*** Provided information ***
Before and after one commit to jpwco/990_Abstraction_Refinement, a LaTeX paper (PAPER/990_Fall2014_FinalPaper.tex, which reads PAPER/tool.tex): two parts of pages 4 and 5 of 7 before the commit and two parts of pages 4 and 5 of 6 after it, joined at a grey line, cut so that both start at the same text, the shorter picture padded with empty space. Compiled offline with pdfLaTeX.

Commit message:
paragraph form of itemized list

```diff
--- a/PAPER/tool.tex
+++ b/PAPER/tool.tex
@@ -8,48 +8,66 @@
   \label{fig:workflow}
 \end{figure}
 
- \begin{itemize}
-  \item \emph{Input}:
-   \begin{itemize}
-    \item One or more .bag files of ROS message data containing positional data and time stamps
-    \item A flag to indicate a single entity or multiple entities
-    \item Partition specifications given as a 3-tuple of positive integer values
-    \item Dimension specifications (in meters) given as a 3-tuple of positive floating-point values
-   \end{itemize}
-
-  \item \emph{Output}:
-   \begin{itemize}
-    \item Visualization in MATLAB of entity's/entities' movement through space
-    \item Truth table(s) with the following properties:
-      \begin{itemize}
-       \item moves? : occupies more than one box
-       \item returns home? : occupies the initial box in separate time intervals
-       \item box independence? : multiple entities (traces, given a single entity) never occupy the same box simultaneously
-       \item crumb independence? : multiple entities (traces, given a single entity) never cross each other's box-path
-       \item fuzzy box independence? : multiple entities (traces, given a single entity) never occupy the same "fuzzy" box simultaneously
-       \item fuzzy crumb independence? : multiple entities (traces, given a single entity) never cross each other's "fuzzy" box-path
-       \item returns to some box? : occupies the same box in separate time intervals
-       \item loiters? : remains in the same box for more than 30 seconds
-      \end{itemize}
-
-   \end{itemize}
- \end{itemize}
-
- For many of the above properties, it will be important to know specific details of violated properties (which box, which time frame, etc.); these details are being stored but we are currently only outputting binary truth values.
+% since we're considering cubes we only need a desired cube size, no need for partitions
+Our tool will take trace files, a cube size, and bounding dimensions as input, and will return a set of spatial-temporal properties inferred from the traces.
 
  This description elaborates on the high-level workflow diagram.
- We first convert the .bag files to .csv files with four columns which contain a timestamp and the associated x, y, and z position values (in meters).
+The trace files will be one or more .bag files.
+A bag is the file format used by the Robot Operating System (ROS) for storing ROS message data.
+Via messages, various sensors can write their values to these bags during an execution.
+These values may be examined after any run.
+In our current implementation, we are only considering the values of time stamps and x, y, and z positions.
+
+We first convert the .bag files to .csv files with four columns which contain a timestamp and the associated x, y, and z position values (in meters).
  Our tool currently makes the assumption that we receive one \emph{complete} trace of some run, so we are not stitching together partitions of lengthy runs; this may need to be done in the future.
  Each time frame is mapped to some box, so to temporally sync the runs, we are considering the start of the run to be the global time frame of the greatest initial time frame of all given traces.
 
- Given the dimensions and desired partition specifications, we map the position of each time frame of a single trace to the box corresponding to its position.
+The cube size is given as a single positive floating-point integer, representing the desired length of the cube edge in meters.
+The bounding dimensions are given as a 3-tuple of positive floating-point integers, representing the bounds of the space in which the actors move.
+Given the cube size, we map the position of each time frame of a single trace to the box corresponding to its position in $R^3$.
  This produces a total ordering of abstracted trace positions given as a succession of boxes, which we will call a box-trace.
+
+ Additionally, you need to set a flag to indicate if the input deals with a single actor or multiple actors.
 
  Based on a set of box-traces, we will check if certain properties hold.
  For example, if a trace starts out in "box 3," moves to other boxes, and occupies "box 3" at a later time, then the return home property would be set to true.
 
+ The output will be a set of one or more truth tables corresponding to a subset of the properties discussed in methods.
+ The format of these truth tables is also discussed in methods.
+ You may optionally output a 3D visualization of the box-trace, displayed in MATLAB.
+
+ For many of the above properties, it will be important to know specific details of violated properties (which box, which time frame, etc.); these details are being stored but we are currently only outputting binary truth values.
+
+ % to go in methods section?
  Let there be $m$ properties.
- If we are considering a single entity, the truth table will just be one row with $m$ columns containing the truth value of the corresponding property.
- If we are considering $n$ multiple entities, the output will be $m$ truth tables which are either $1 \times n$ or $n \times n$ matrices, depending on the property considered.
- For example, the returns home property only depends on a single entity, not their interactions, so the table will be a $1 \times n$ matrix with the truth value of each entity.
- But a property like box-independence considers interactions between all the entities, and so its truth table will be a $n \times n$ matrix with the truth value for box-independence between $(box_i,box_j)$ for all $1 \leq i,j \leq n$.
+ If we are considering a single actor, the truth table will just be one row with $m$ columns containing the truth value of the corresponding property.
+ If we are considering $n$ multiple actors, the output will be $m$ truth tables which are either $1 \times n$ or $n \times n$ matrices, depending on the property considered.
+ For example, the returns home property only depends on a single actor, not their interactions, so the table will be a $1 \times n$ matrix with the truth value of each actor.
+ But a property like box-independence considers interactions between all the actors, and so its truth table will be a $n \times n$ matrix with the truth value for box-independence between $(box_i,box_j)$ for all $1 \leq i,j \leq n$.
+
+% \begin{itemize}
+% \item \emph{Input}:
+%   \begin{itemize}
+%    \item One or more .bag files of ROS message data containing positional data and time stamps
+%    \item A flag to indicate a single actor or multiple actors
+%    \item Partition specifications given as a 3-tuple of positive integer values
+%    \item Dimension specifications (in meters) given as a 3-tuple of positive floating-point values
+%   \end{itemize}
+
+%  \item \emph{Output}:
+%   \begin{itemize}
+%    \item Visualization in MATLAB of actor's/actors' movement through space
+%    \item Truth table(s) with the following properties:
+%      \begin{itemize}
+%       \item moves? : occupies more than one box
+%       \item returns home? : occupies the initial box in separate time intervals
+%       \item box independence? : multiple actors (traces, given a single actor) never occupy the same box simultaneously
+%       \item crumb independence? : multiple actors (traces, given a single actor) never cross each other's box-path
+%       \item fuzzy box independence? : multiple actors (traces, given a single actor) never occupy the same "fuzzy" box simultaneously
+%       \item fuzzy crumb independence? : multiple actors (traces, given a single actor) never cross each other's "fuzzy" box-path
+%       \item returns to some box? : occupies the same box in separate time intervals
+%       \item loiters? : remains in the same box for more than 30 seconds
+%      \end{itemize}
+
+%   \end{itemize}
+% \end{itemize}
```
***
Task statement:
Make a faithful copy of every record above.

Solved exercise:
Before and after one commit to jpwco/990_Abstraction_Refinement, a LaTeX paper (PAPER/990_Fall2014_FinalPaper.tex, which reads PAPER/tool.tex): two parts of pages 4 and 5 of 7 before the commit and two parts of pages 4 and 5 of 6 after it, joined at a grey line, cut so that both start at the same text, the shorter picture padded with empty space. Compiled offline with pdfLaTeX.

Commit message:
paragraph form of itemized list

```diff
--- a/PAPER/tool.tex
+++ b/PAPER/tool.tex
@@ -8,48 +8,66 @@
   \label{fig:workflow}
 \end{figure}
 
- \begin{itemize}
-  \item \emph{Input}:
-   \begin{itemize}
-    \item One or more .bag files of ROS message data containing positional data and time stamps
-    \item A flag to indicate a single entity or multiple entities
-    \item Partition specifications given as a 3-tuple of positive integer values
-    \item Dimension specifications (in meters) given as a 3-tuple of positive floating-point values
-   \end{itemize}
-
-  \item \emph{Output}:
-   \begin{itemize}
-    \item Visualization in MATLAB of entity's/entities' movement through space
-    \item Truth table(s) with the following properties:
-      \begin{itemize}
-       \item moves? : occupies more than one box
-       \item returns home? : occupies the initial box in separate time intervals
-       \item box independence? : multiple entities (traces, given a single entity) never occupy the same box simultaneously
-       \item crumb independence? : multiple entities (traces, given a single entity) never cross each other's box-path
-       \item fuzzy box independence? : multiple entities (traces, given a single entity) never occupy the same "fuzzy" box simultaneously
-       \item fuzzy crumb independence? : multiple entities (traces, given a single entity) never cross each other's "fuzzy" box-path
-       \item returns to some box? : occupies the same box in separate time intervals
-       \item loiters? : remains in the same box for more than 30 seconds
-      \end{itemize}
-
-   \end{itemize}
- \end{itemize}
-
- For many of the above properties, it will be important to know specific details of violated properties (which box, which time frame, etc.); these details are being stored but we are currently only outputting binary truth values.
+% since we're considering cubes we only need a desired cube size, no need for partitions
+Our tool will take trace files, a cube size, and bounding dimensions as input, and will return a set of spatial-temporal properties inferred from the traces.
 
  This description elaborates on the high-level workflow diagram.
- We first convert the .bag files to .csv files with four columns which contain a timestamp and the associated x, y, and z position values (in meters).
+The trace files will be one or more .bag files.
+A bag is the file format used by the Robot Operating System (ROS) for storing ROS message data.
+Via messages, various sensors can write their values to these bags during an execution.
+These values may be examined after any run.
+In our current implementation, we are only considering the values of time stamps and x, y, and z positions.
+
+We first convert the .bag files to .csv files with four columns which contain a timestamp and the associated x, y, and z position values (in meters).
  Our tool currently makes the assumption that we receive one \emph{complete} trace of some run, so we are not stitching together partitions of lengthy runs; this may need to be done in the future.
  Each time frame is mapped to some box, so to temporally sync the runs, we are considering the start of the run to be the global time frame of the greatest initial time frame of all given traces.
 
- Given the dimensions and desired partition specifications, we map the position of each time frame of a single trace to the box corresponding to its position.
+The cube size is given as a single positive floating-point integer, representing the desired length of the cube edge in meters.
+The bounding dimensions are given as a 3-tuple of positive floating-point integers, representing the bounds of the space in which the actors move.
+Given the cube size, we map the position of each time frame of a single trace to the box corresponding to its position in $R^3$.
  This produces a total ordering of abstracted trace positions given as a succession of boxes, which we will call a box-trace.
+
+ Additionally, you need to set a flag to indicate if the input deals with a single actor or multiple actors.
 
  Based on a set of box-traces, we will check if certain properties hold.
  For example, if a trace starts out in "box 3," moves to other boxes, and occupies "box 3" at a later time, then the return home property would be set to true.
 
+ The output will be a set of one or more truth tables corresponding to a subset of the properties discussed in methods.
+ The format of these truth tables is also discussed in methods.
+ You may optionally output a 3D visualization of the box-trace, displayed in MATLAB.
+
+ For many of the above properties, it will be important to know specific details of violated properties (which box, which time frame, etc.); these details are being stored but we are currently only outputting binary truth values.
+
+ % to go in methods section?
  Let there be $m$ properties.
- If we are considering a single entity, the truth table will just be one row with $m$ columns containing the truth value of the corresponding property.
- If we are considering $n$ multiple entities, the output will be $m$ truth tables which are either $1 \times n$ or $n \times n$ matrices, depending on the property considered.
- For example, the returns home property only depends on a single entity, not their interactions, so the table will be a $1 \times n$ matrix with the truth value of each entity.
- But a property like box-independence considers interactions between all the entities, and so its truth table will be a $n \times n$ matrix with the truth value for box-independence between $(box_i,box_j)$ for all $1 \leq i,j \leq n$.
+ If we are considering a single actor, the truth table will just be one row with $m$ columns containing the truth value of the corresponding property.
+ If we are considering $n$ multiple actors, the output will be $m$ truth tables which are either $1 \times n$ or $n \times n$ matrices, depending on the property considered.
+ For example, the returns home property only depends on a single actor, not their interactions, so the table will be a $1 \times n$ matrix with the truth value of each actor.
+ But a property like box-independence considers interactions between all the actors, and so its truth table will be a $n \times n$ matrix with the truth value for box-independence between $(box_i,box_j)$ for all $1 \leq i,j \leq n$.
+
+% \begin{itemize}
+% \item \emph{Input}:
+%   \begin{itemize}
+%    \item One or more .bag files of ROS message data containing positional data and time stamps
+%    \item A flag to indicate a single actor or multiple actors
+%    \item Partition specifications given as a 3-tuple of positive integer values
+%    \item Dimension specifications (in meters) given as a 3-tuple of positive floating-point values
+%   \end{itemize}
+
+%  \item \emph{Output}:
+%   \begin{itemize}
+%    \item Visualization in MATLAB of actor's/actors' movement through space
+%    \item Truth table(s) with the following properties:
+%      \begin{itemize}
+%       \item moves? : occupies more than one box
+%       \item returns home? : occupies the initial box in separate time intervals
+%       \item box independence? : multiple actors (traces, given a single actor) never occupy the same box simultaneously
+%       \item crumb independence? : multiple actors (traces, given a single actor) never cross each other's box-path
+%       \item fuzzy box independence? : multiple actors (traces, given a single actor) never occupy the same "fuzzy" box simultaneously
+%       \item fuzzy crumb independence? : multiple actors (traces, given a single actor) never cross each other's "fuzzy" box-path
+%       \item returns to some box? : occupies the same box in separate time intervals
+%       \item loiters? : remains in the same box for more than 30 seconds
+%      \end{itemize}
+
+%   \end{itemize}
+% \end{itemize}
```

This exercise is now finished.